To ascertain how extremely active this principle is, and to expose its most secret works, he contrived an instrument, very simple indeed, which he called a Thermoscope. It consists of a glass tube about 28 inches long, with the interior diameter half a line. The two extremities, ending in very thin glass bulbs of about one inch and a half diameter, are bent so, as to form right angles with the remaining part of the tube, and leaving the horizontal or middle part sixteen inches long. In this instrument is inclosed a small quantity of colored spirits of wine, and wholly defended from any communication with the external air. While it is used, the two arms are placed perpendicular, and when any warm or cold body is presented to cither bulb, the other being secured from its effects by proper covering, the operation on the spirits of wine is designated by graduations on the horizontal tube.
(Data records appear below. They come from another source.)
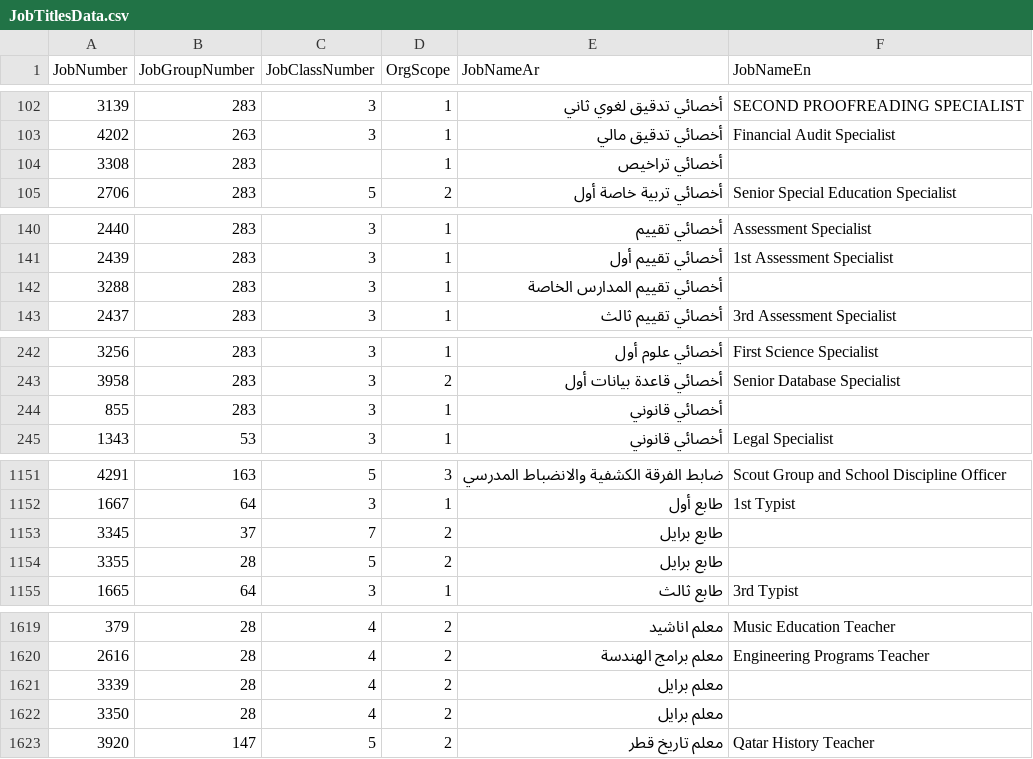
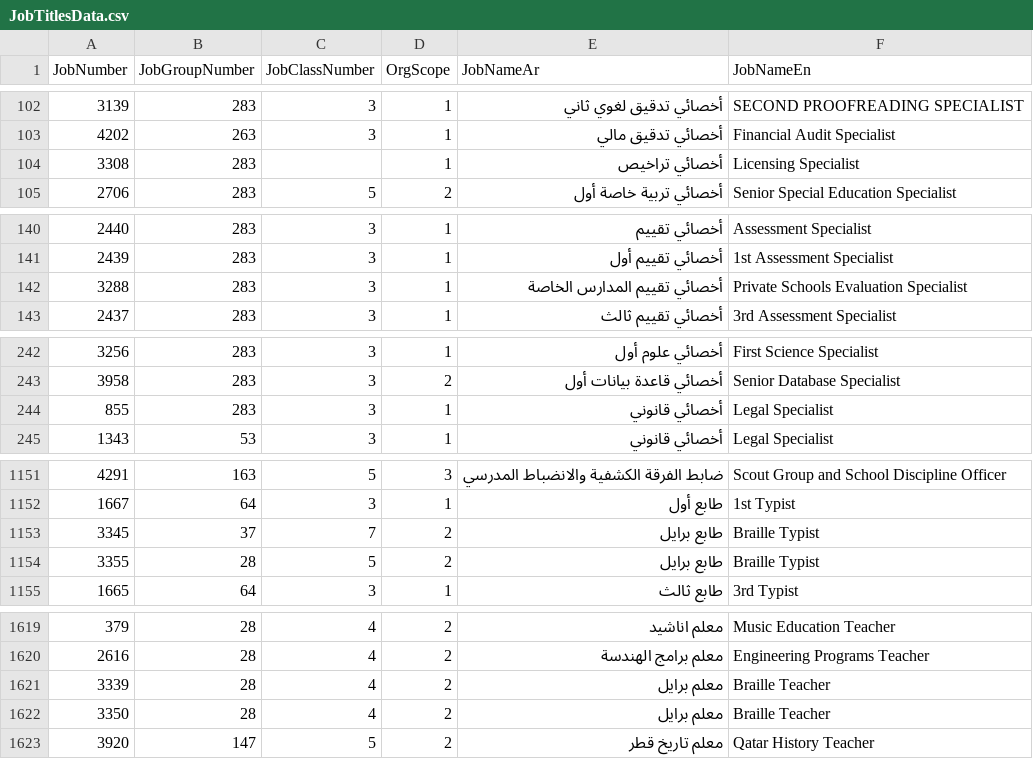
Before and after one commit to ABDEEN7/TawtheefRepo, a CSV file: src/Seeds/SeedData/JobTitlesData.csv, drawn as a sheet; only a part is shown, gaps mark what is left out; the diff covers the shown part only.

```diff
--- a/src/Seeds/SeedData/JobTitlesData.csv
+++ b/src/Seeds/SeedData/JobTitlesData.csv
@@ -104,3 +103,3 @@
 4202,263,3,1,أخصائي تدقيق مالي,Financial Audit Specialist
-3308,283,,1,أخصائي تراخيص,
+3308,283,,1,أخصائي تراخيص,Licensing Specialist
 2706,283,5,2,أخصائي تربية خاصة أول,Senior Special Education Specialist
@@ -142,3 +141,3 @@
 2439,283,3,1,أخصائي تقييم أول,1st Assessment Specialist
-3288,283,3,1,أخصائي تقييم المدارس الخاصة,
+3288,283,3,1,أخصائي تقييم المدارس الخاصة,Private Schools Evaluation Specialist
 2437,283,3,1,أخصائي تقييم ثالث,3rd Assessment Specialist
@@ -244,3 +243,3 @@
 3958,283,3,2,أخصائي قاعدة بيانات أول,Senior Database Specialist
-855,283,3,1,أخصائي قانوني,
+855,283,3,1,أخصائي قانوني,Legal Specialist
 1343,53,3,1,أخصائي قانوني,Legal Specialist
@@ -1156,4 +1152,4 @@
 1667,64,3,1,طابع أول,1st Typist
-3345,37,7,2,طابع برايل,
-3355,28,5,2,طابع برايل,
+3345,37,7,2,طابع برايل,Braille Typist
+3355,28,5,2,طابع برايل,Braille Typist
 1665,64,3,1,طابع ثالث,3rd Typist
@@ -1624,4 +1620,4 @@
 2616,28,4,2,معلم برامج الهندسة,Engineering Programs Teacher
-3339,28,4,2,معلم برايل,
-3350,28,4,2,معلم برايل,
+3339,28,4,2,معلم برايل,Braille Teacher
+3350,28,4,2,معلم برايل,Braille Teacher
 3920,147,5,2,معلم تاريخ قطر,Qatar History Teacher
```
Also changed, not shown: 38 edited cells elsewhere in this file, src/Seeds/SeedData/CityData.csv, src/Seeds/SeedData/CountryData.csv, 25 other files.
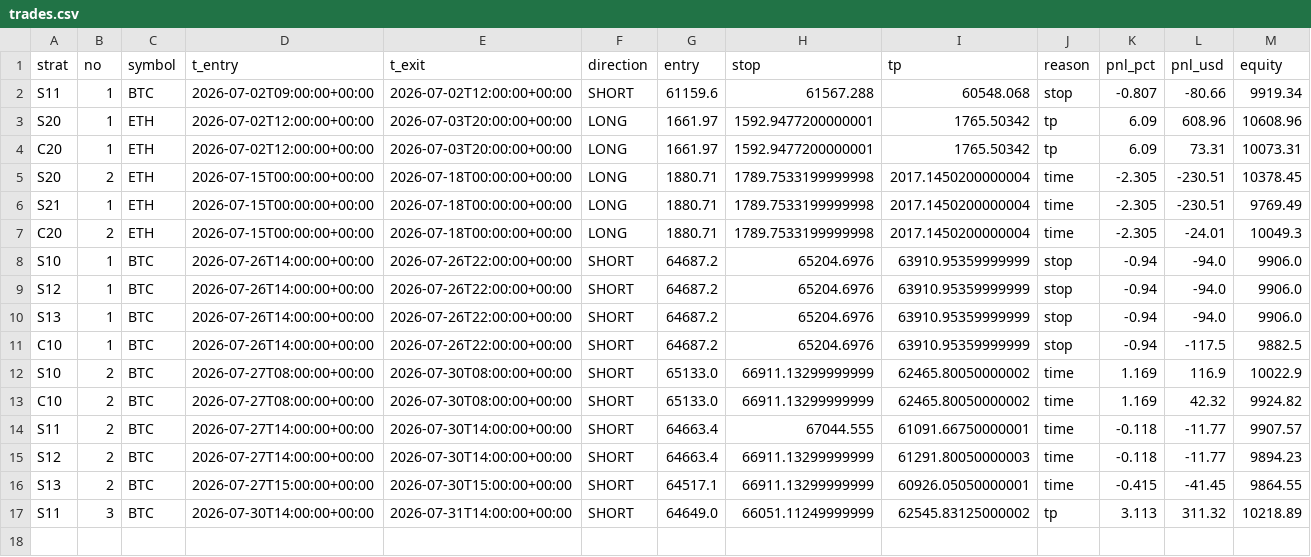
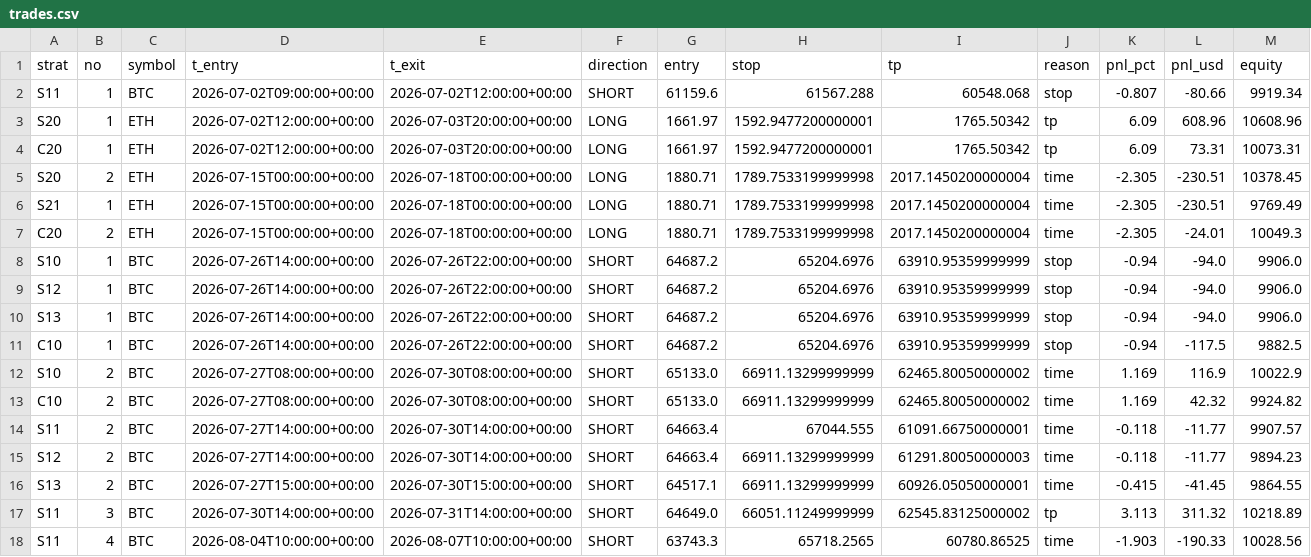
Before and after one commit to Jessieeeeai/dpl-flow-bot, a CSV file: trades.csv, drawn as a sheet.

```diff
--- a/trades.csv
+++ b/trades.csv
@@ -17 +17,2 @@ S13,2,BTC,2026-07-27T15:00:00+00:00,2026-07-30T15:00:00+00:00,SHORT,64517.1,6691
 S11,3,BTC,2026-07-30T14:00:00+00:00,2026-07-31T14:00:00+00:00,SHORT,64649.0,66051.11249999999,62545.83125000002,tp,3.113,311.32,10218.89
+S11,4,BTC,2026-08-04T10:00:00+00:00,2026-08-07T10:00:00+00:00,SHORT,63743.3,65718.2565,60780.86525,time,-1.903,-190.33,10028.56
```
Also changed, not shown: 1 other file.
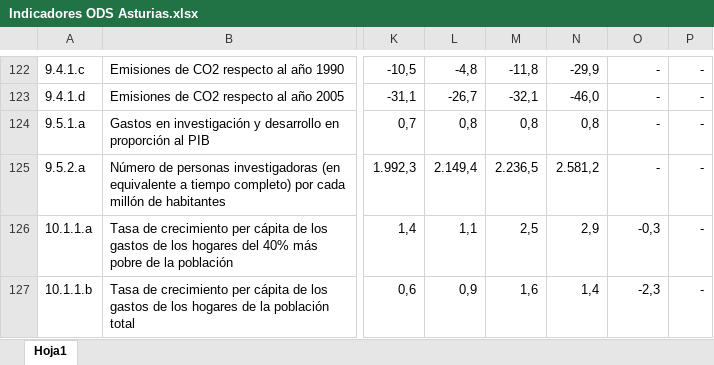
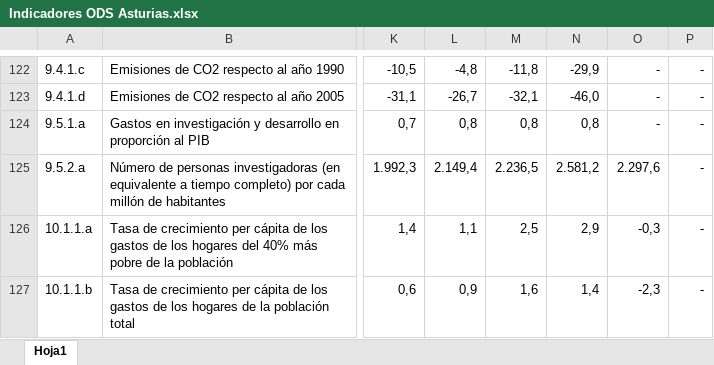
Before and after one commit to sadeiasturias/asturias-datos, an Excel workbook: descargas/Indicadores ODS Asturias.xlsx, sheet Hoja1, drawn as a sheet; only a part is shown, gaps mark what is left out; values as stored, in another font and other column widths than the file's, no borders; the diff names each change by its address in the sheet, - before the commit and + after, or states it on an @@ line.

Commit message:
Data update

```diff
--- a/descargas/Indicadores ODS Asturias.xlsx (sheet Hoja1)
+++ b/descargas/Indicadores ODS Asturias.xlsx (sheet Hoja1)
-O125: -
+O125: 2.297,6
```
Also changed, not shown: 1 other file.
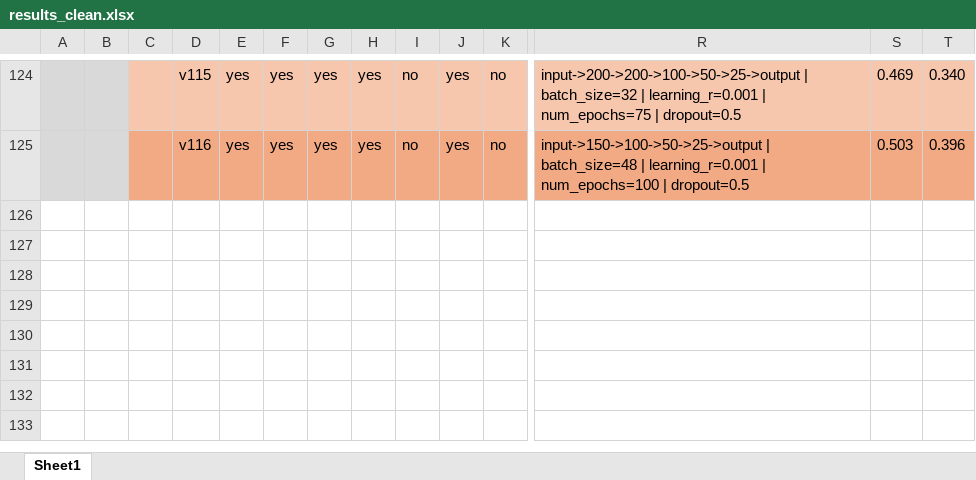
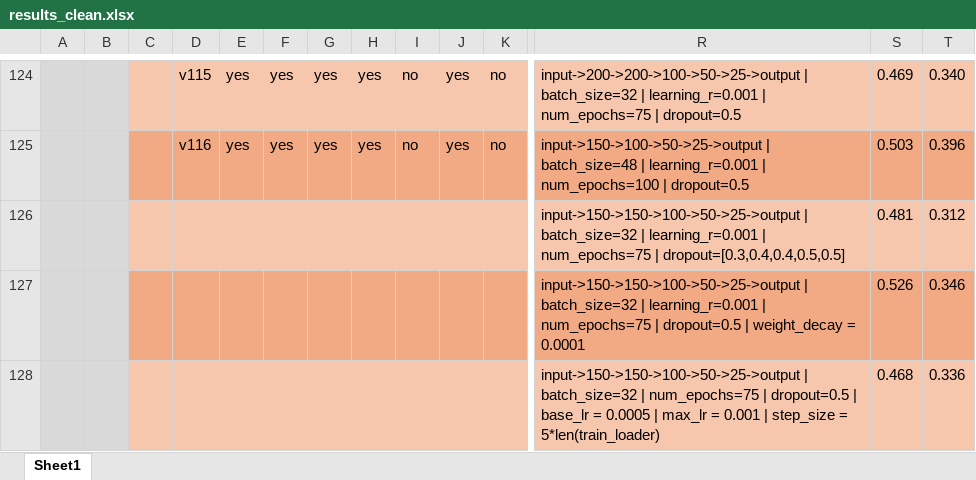
Before and after one commit to bohrges/DAA, an Excel workbook: results_clean.xlsx, sheet Sheet1, drawn as a sheet; only a part is shown, gaps mark what is left out; values as stored, in another font and other column widths than the file's, no borders; conditional formats not drawn; rows hold the shown columns only; the diff names each change by its address in the sheet, - before the commit and + after, or states it on an @@ line.

Commit message:
more results 26

```diff
--- a/results_clean.xlsx (sheet Sheet1)
+++ b/results_clean.xlsx (sheet Sheet1)
+row 126:  |  |  |  |  |  |  |  |  |  |  | input->150->150->100->50->25->output | batch_size=32 | learning_r=0.001 | num_epochs=75 | dropout=[0.3,0.4,0.4,0.5,0.5] | 0.481 | 0.312
+row 127:  |  |  |  |  |  |  |  |  |  |  | input->150->150->100->50->25->output | batch_size=32 | learning_r=0.001 | num_epochs=75 | dropout=0.5 | weight_decay = 0.0001 | 0.526 | 0.346
+row 128:  |  |  |  |  |  |  |  |  |  |  | input->150->150->100->50->25->output | batch_size=32 | num_epochs=75 | dropout=0.5 | base_lr = 0.0005 | max_lr = 0.001 | step_size = 5*len(train_loader) | 0.468 | 0.336
```
Also changed, not shown: 2 other files.
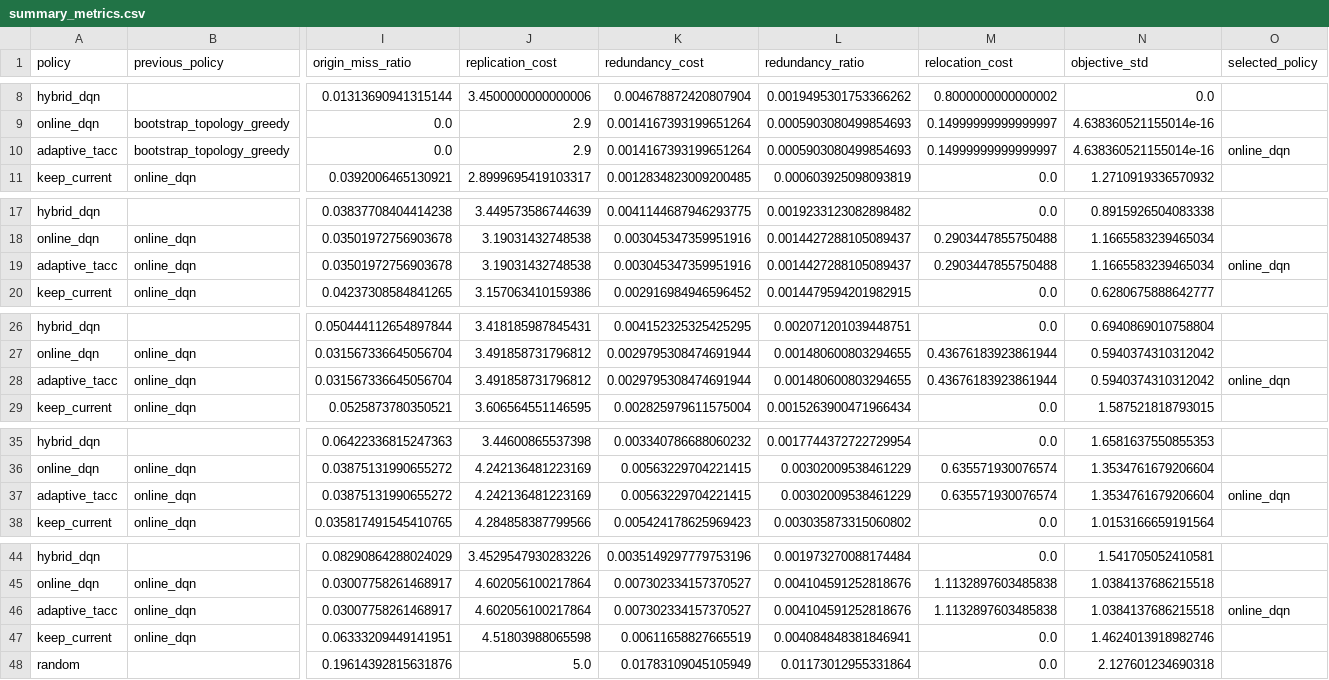
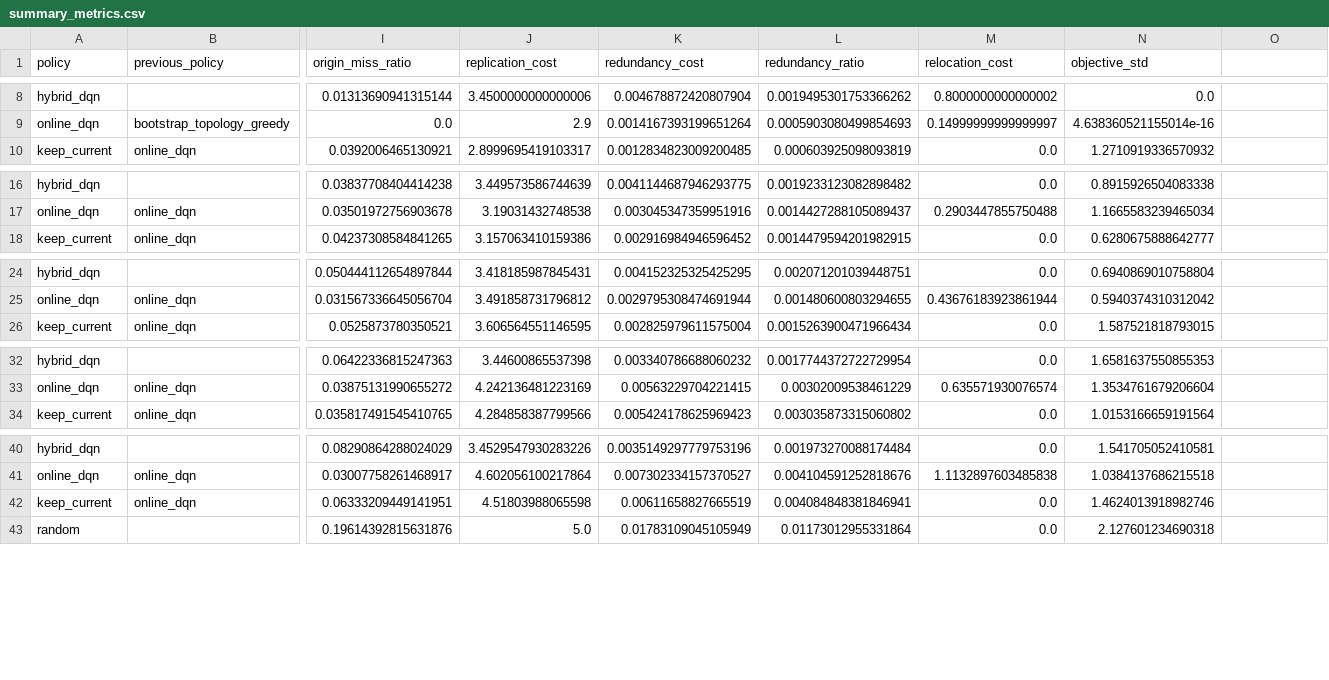
Before and after one commit to MSwadhin/tacc-for-mobile-devices, a CSV file: results/final/summary_metrics.csv, drawn as a sheet; only a part is shown, gaps mark what is left out; rows hold the shown columns only; the diff covers the shown part only; the diff names each change by its address in the sheet, - before the commit and + after, or states it on an @@ line.

Commit message:
Simplify paper around Online DQN

```diff
--- a/results/final/summary_metrics.csv
+++ b/results/final/summary_metrics.csv
-O1: selected_policy
+O1: (empty)
-row 10: adaptive_tacc | bootstrap_topology_greedy | 0.0 | 2.9 | 0.0014167393199651264 | 0.0005903080499854693 | 0.14999999999999997 | 4.638360521155014e-16 | online_dqn
-row 19: adaptive_tacc | online_dqn | 0.03501972756903678 | 3.19031432748538 | 0.003045347359951916 | 0.0014427288105089437 | 0.2903447855750488 | 1.1665583239465034 | online_dqn
-row 28: adaptive_tacc | online_dqn | 0.031567336645056704 | 3.491858731796812 | 0.0029795308474691944 | 0.001480600803294655 | 0.43676183923861944 | 0.5940374310312042 | online_dqn
-row 37: adaptive_tacc | online_dqn | 0.03875131990655272 | 4.242136481223169 | 0.00563229704221415 | 0.00302009538461229 | 0.635571930076574 | 1.3534761679206604 | online_dqn
-row 46: adaptive_tacc | online_dqn | 0.03007758261468917 | 4.602056100217864 | 0.007302334157370527 | 0.004104591252818676 | 1.1132897603485838 | 1.0384137686215518 | online_dqn
```
Also changed, not shown: 1 removed row elsewhere in this file, 24 other files.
“ La sensibilité de cet instrument est si grande que, lors “ qu'il se trouve à la température de 15° à 16° du thermom “ etre de Réaumur, la chaleur rayonnante de la main, quand "elle est présentée à une de ses boules, à la distance de trois "pieds, suffit pour faire avancer la bulle d'esprit de sin de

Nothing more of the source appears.